**Input**
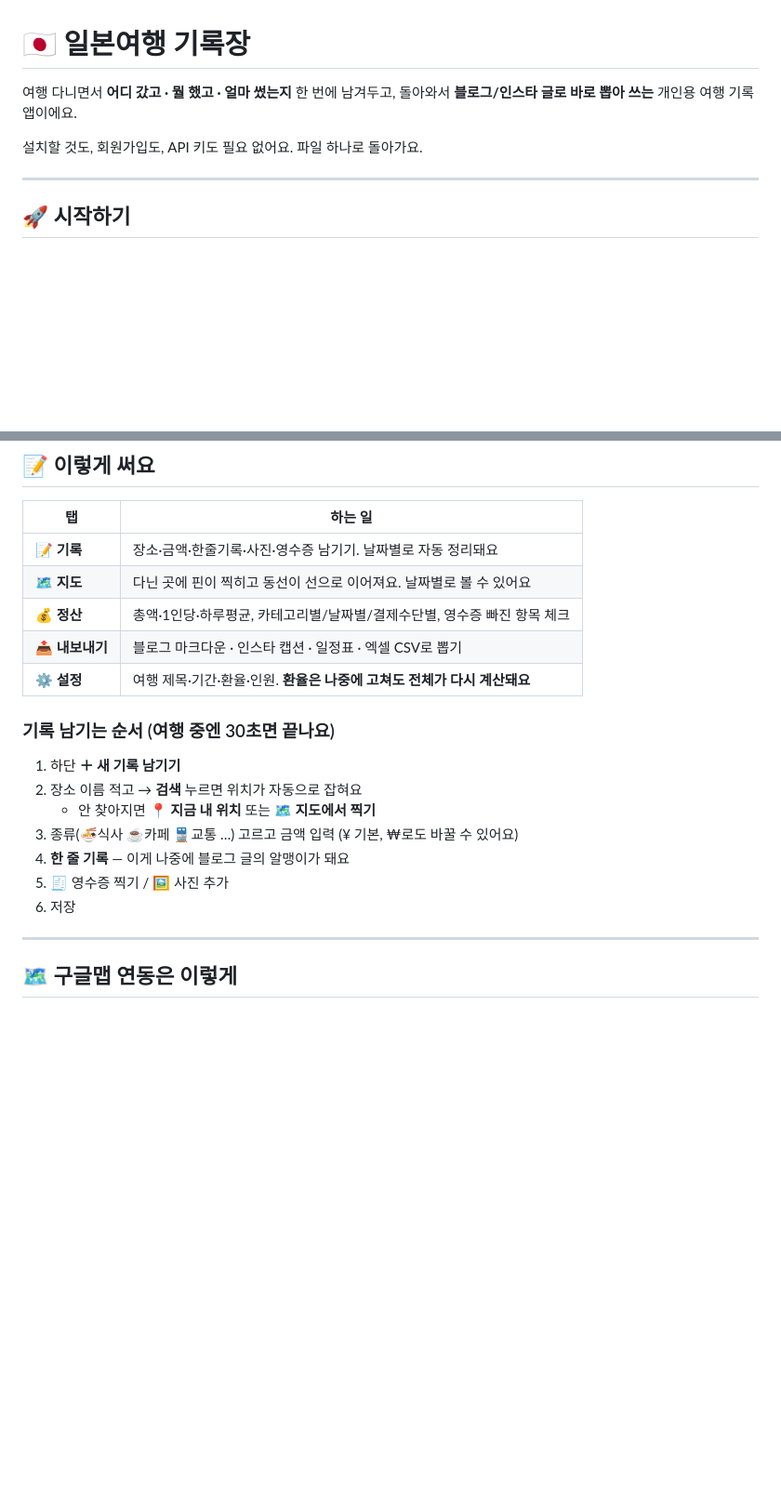
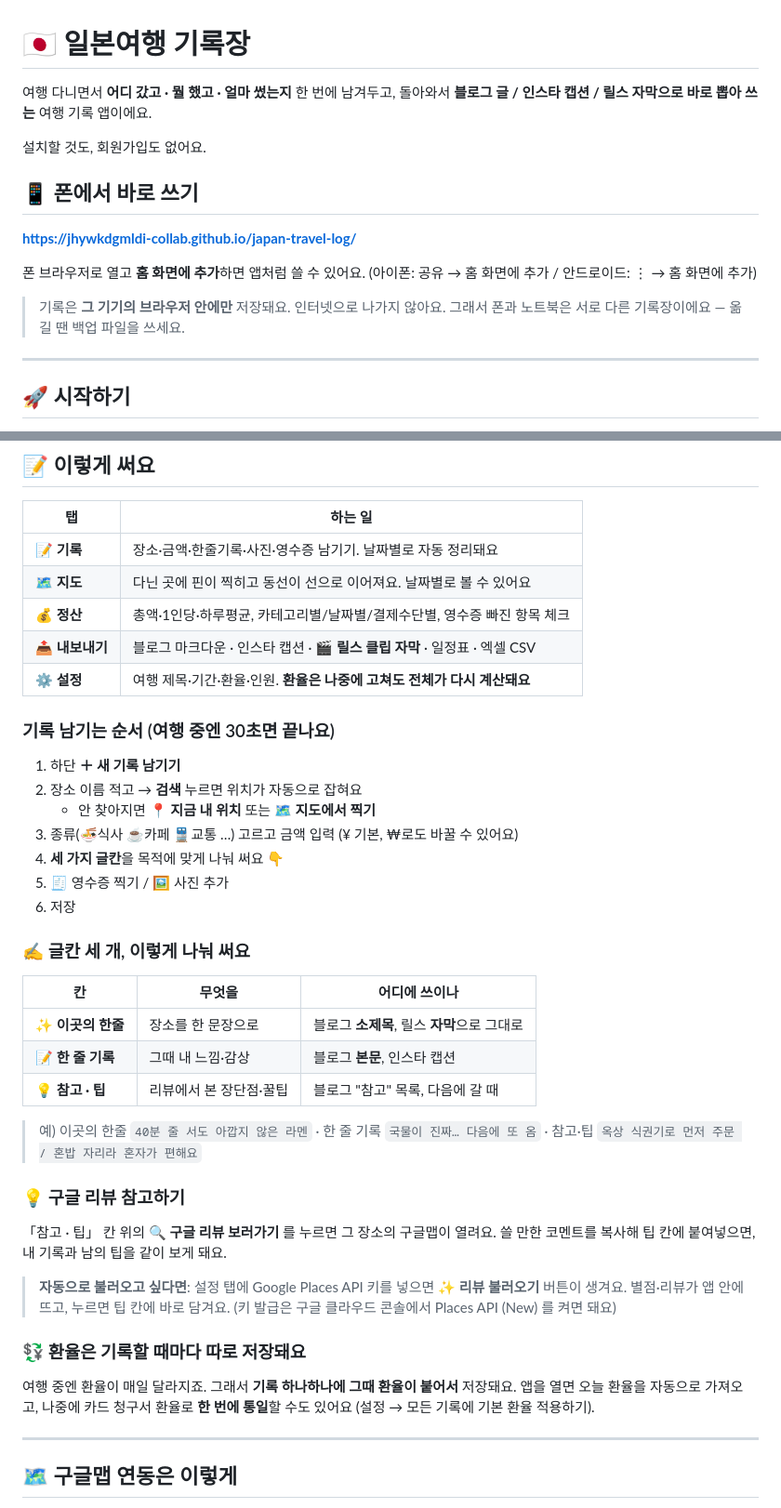
Before and after one commit to jhywkdgmldi-collab/japan-travel-log, a Markdown page: README.md, 2 parts joined by grey strips. Shown at 93% size. Rendered like a GitHub page; blank space fills up the shorter version.

Commit message:
README - 폰 링크와 새 기능 안내 추가

```diff
--- a/README.md
+++ b/README.md
@@ -1,9 +1,19 @@
 # 🇯🇵 일본여행 기록장
 
 여행 다니면서 **어디 갔고 · 뭘 했고 · 얼마 썼는지** 한 번에 남겨두고,
-돌아와서 **블로그/인스타 글로 바로 뽑아 쓰는** 개인용 여행 기록 앱이에요.
+돌아와서 **블로그 글 / 인스타 캡션 / 릴스 자막으로 바로 뽑아 쓰는** 여행 기록 앱이에요.
 
-설치할 것도, 회원가입도, API 키도 필요 없어요. 파일 하나로 돌아가요.
+설치할 것도, 회원가입도 없어요.
+
+## 📱 폰에서 바로 쓰기
+
+**https://jhywkdgmldi-collab.github.io/japan-travel-log/**
+
+폰 브라우저로 열고 **홈 화면에 추가**하면 앱처럼 쓸 수 있어요.
+(아이폰: 공유 → 홈 화면에 추가 / 안드로이드: ⋮ → 홈 화면에 추가)
+
+> 기록은 **그 기기의 브라우저 안에만** 저장돼요. 인터넷으로 나가지 않아요.
+> 그래서 폰과 노트북은 서로 다른 기록장이에요 — 옮길 땐 백업 파일을 쓰세요.
 
 ---
 
@@ -32,7 +42,7 @@ vercel
 | **📝 기록** | 장소·금액·한줄기록·사진·영수증 남기기. 날짜별로 자동 정리돼요 |
 | **🗺 지도** | 다닌 곳에 핀이 찍히고 동선이 선으로 이어져요. 날짜별로 볼 수 있어요 |
 | **💰 정산** | 총액·1인당·하루평균, 카테고리별/날짜별/결제수단별, 영수증 빠진 항목 체크 |
-| **📤 내보내기** | 블로그 마크다운 · 인스타 캡션 · 일정표 · 엑셀 CSV로 뽑기 |
+| **📤 내보내기** | 블로그 마크다운 · 인스타 캡션 · **🎬 릴스 클립 자막** · 일정표 · 엑셀 CSV |
 | **⚙ 설정** | 여행 제목·기간·환율·인원. **환율은 나중에 고쳐도 전체가 다시 계산돼요** |
 
 ### 기록 남기는 순서 (여행 중엔 30초면 끝나요)
@@ -40,9 +50,34 @@ vercel
 2. 장소 이름 적고 → **검색** 누르면 위치가 자동으로 잡혀요
    - 안 찾아지면 **📍 지금 내 위치** 또는 **🗺 지도에서 찍기**
 3. 종류(🍜식사 ☕카페 🚆교통 …) 고르고 금액 입력 (¥ 기본, ₩로도 바꿀 수 있어요)
-4. **한 줄 기록** — 이게 나중에 블로그 글의 알맹이가 돼요
+4. **세 가지 글칸**을 목적에 맞게 나눠 써요 👇
 5. 🧾 영수증 찍기 / 🖼 사진 추가
 6. 저장
+
+### ✍️ 글칸 세 개, 이렇게 나눠 써요
+
+| 칸 | 무엇을 | 어디에 쓰이나 |
+|---|---|---|
+| ✨ **이곳의 한줄** | 장소를 한 문장으로 | 블로그 **소제목**, 릴스 **자막**으로 그대로 |
+| 📝 **한 줄 기록** | 그때 내 느낌·감상 | 블로그 **본문**, 인스타 캡션 |
+| 💡 **참고 · 팁** | 리뷰에서 본 장단점·꿀팁 | 블로그 "참고" 목록, 다음에 갈 때 |
+
+> 예) 이곳의 한줄 `40분 줄 서도 아깝지 않은 라멘`
+> · 한 줄 기록 `국물이 진짜… 다음에 또 옴`
+> · 참고·팁 `옥상 식권기로 먼저 주문 / 혼밥 자리라 혼자가 편해요`
+
+### 💡 구글 리뷰 참고하기
+「참고 · 팁」 칸 위의 **🔍 구글 리뷰 보러가기** 를 누르면 그 장소의 구글맵이 열려요.
+쓸 만한 코멘트를 복사해 팁 칸에 붙여넣으면, 내 기록과 남의 팁을 같이 보게 돼요.
+
+> **자동으로 불러오고 싶다면**: 설정 탭에 Google Places API 키를 넣으면
+> **✨ 리뷰 불러오기** 버튼이 생겨요. 별점·리뷰가 앱 안에 뜨고, 누르면 팁 칸에 바로 담겨요.
+> (키 발급은 구글 클라우드 콘솔에서 Places API (New) 를 켜면 돼요)
+
+### 💱 환율은 기록할 때마다 따로 저장돼요
+여행 중엔 환율이 매일 달라지죠. 그래서 **기록 하나하나에 그때 환율이 붙어서** 저장돼요.
+앱을 열면 오늘 환율을 자동으로 가져오고, 나중에 카드 청구서 환율로 **한 번에 통일**할 수도 있어요
+(설정 → 모든 기록에 기본 환율 적용하기).
 
 ---
 
```
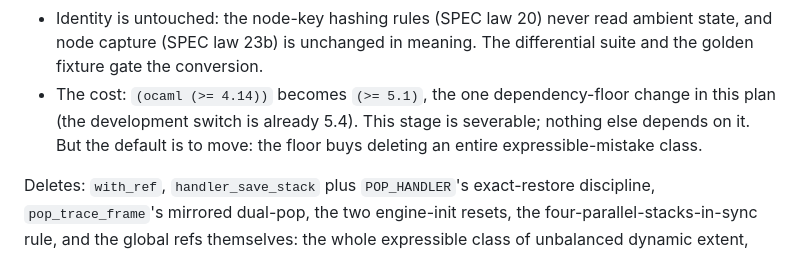
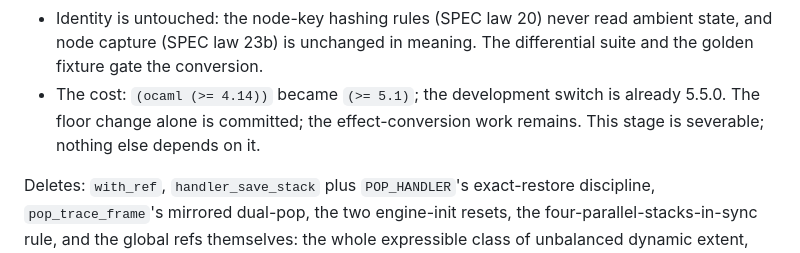
Before and after one commit to pranavra0/pp, a Markdown page: docs/PLAN.md, the part around one of its changes. Drawn GitHub-style.

```diff
--- a/docs/PLAN.md
+++ b/docs/PLAN.md
@@ -183,11 +110,10 @@ How:
   read ambient state, and node capture (SPEC law 23b) is unchanged in
   meaning. The differential suite and the golden fixture gate the
   conversion.
-- The cost: `(ocaml (>= 4.14))` becomes `(>= 5.1)`, the
-  one dependency-floor change in this plan (the development switch is
-  already 5.4). This stage is severable; nothing else depends on it.
-  But the default is to move: the floor buys deleting an entire
-  expressible-mistake class.
+- The cost: `(ocaml (>= 4.14))` became `(>= 5.1)`; the
+  development switch is already 5.5.0. The floor change alone is
+  committed; the effect-conversion work remains.
+  This stage is severable; nothing else depends on it.
 
 Deletes: `with_ref`, `handler_save_stack` plus `POP_HANDLER`'s
 exact-restore discipline, `pop_trace_frame`'s mirrored dual-pop, the two
```
Also changed, not shown: other parts of docs/PLAN.md (+0 -73 lines).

**Problem to work on**
The answer must consist of every line from the data that holds the string "Markdown".

**Answer to this task**
Before and after one commit to jhywkdgmldi-collab/japan-travel-log, a Markdown page: README.md, 2 parts joined by grey strips. Shown at 93% size. Rendered like a GitHub page; blank space fills up the shorter version.
Before and after one commit to pranavra0/pp, a Markdown page: docs/PLAN.md, the part around one of its changes. Drawn GitHub-style.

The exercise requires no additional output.